|Publication number||US7252627 B2|
|Application number||US 10/776,098|
|Publication date||Aug 7, 2007|
|Filing date||Feb 10, 2004|
|Priority date||Feb 10, 2004|
|Also published as||US20050176559|
|Publication number||10776098, 776098, US 7252627 B2, US 7252627B2, US-B2-7252627, US7252627 B2, US7252627B2|
|Original Assignee||Tuffstuff Fitness Equipment, Inc.|
|Export Citation||BiBTeX, EndNote, RefMan|
|Patent Citations (17), Referenced by (59), Classifications (7), Legal Events (5)|
|External Links: USPTO, USPTO Assignment, Espacenet|

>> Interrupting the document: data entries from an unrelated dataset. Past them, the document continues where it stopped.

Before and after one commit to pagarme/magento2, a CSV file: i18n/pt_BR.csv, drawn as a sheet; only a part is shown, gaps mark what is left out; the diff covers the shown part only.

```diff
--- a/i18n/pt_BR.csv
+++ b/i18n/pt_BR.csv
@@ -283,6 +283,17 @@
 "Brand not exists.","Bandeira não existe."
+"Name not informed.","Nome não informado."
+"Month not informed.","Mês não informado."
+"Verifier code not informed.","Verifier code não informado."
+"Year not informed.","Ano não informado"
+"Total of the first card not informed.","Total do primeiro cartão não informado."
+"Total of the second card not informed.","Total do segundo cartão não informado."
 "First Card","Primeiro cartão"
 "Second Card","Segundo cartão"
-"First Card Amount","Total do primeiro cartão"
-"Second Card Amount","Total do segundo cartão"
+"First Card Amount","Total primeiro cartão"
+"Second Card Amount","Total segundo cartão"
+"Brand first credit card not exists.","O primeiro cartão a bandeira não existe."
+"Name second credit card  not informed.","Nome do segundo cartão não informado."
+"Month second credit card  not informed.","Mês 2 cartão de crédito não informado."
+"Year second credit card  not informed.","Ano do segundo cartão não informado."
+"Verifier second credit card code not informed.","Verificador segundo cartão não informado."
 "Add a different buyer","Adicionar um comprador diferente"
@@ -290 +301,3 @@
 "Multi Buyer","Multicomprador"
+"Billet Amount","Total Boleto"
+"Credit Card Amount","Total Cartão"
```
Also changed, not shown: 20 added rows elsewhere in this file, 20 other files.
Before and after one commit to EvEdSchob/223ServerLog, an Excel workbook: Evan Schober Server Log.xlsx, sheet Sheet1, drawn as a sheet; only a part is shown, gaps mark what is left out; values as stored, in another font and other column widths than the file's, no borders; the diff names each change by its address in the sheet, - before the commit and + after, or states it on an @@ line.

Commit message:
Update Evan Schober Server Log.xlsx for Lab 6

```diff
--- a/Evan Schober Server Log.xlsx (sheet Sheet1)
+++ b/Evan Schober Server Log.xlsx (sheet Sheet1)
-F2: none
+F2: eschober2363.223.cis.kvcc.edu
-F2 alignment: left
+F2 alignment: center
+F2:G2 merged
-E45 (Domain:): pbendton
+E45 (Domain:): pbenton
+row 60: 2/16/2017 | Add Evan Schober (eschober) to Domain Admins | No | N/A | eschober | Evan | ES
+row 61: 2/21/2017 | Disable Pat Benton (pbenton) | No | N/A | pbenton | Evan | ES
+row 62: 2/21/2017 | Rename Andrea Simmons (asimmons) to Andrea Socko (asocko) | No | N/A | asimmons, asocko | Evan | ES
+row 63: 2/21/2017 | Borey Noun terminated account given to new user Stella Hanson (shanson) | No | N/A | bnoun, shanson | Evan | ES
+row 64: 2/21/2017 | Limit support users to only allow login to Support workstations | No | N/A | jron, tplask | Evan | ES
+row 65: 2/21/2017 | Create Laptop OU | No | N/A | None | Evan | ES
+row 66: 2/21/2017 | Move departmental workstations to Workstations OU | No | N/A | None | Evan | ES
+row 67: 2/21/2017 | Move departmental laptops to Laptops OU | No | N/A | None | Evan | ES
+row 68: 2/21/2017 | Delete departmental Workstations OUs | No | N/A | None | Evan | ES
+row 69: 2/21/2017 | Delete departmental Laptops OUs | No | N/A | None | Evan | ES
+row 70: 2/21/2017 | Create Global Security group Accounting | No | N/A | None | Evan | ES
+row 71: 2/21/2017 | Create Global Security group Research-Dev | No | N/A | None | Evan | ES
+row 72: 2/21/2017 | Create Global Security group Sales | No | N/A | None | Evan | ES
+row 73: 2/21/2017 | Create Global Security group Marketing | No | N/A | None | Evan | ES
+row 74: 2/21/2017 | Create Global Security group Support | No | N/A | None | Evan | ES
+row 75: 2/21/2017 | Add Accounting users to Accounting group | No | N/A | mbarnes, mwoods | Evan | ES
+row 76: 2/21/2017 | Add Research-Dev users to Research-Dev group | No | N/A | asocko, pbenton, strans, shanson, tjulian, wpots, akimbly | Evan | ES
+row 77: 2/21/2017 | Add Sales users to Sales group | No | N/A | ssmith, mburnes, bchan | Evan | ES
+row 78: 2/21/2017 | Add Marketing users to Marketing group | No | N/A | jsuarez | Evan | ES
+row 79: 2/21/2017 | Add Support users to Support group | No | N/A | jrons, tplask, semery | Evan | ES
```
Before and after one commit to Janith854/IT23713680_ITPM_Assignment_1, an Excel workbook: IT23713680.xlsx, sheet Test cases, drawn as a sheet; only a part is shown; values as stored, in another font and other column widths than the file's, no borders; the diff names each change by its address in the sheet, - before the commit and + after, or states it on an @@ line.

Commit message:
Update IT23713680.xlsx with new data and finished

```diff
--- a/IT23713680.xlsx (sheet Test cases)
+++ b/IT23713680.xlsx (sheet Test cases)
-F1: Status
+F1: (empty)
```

Portions of the disclosure of this patent document may contain material which is subject to copyright and/or mask work protection. The copyright and/or mask work owner has no objection to the facsimile reproduction by anyone of the patent document or the patent disclosure, as it appears in the Patent and Trademark Office patent file or records, but otherwise reserves all copyright and/or mask work rights whatsoever.
1. Field of the Invention
This invention relates to selector weight systems and more specifically to an incremental weight system that allows the addition of resistant weights in between those already available in a selector weight system.
2. Description of the Related Art
Prior attempts have been made in the art with respect to incremental weight systems for use in physical therapy, sports training, and otherwise. Generally, these incremental weight systems are used to provide additional resistant weight in increments that are smaller than those that are generally available in standard selector weight systems.
There are numerous selector weight systems in use today on the myriad of exercise machines that are sold on the market from any of a number of companies that manufacture exercise equipment. The primary function of a selector weight stack, as it is most commonly referred to, is to provide the user of an exercise machine with a convenient way of selecting weight resistance for exercising in increments of 10, 15, or 20 pounds. Although there are many weight stack styles and types used by the various companies, the most common weight stack in use today is comprised of nineteen 10 pound weights, for a total of 200 pounds, and will allow the user to select, by means of a selector pin, any variation in weight increments from 10 pounds to 200 pounds. Some weight stacks that are comprised of 15 pound weights, or even 20 pound weights and may provide maximum resistance levels of perhaps 300 or 400 pounds.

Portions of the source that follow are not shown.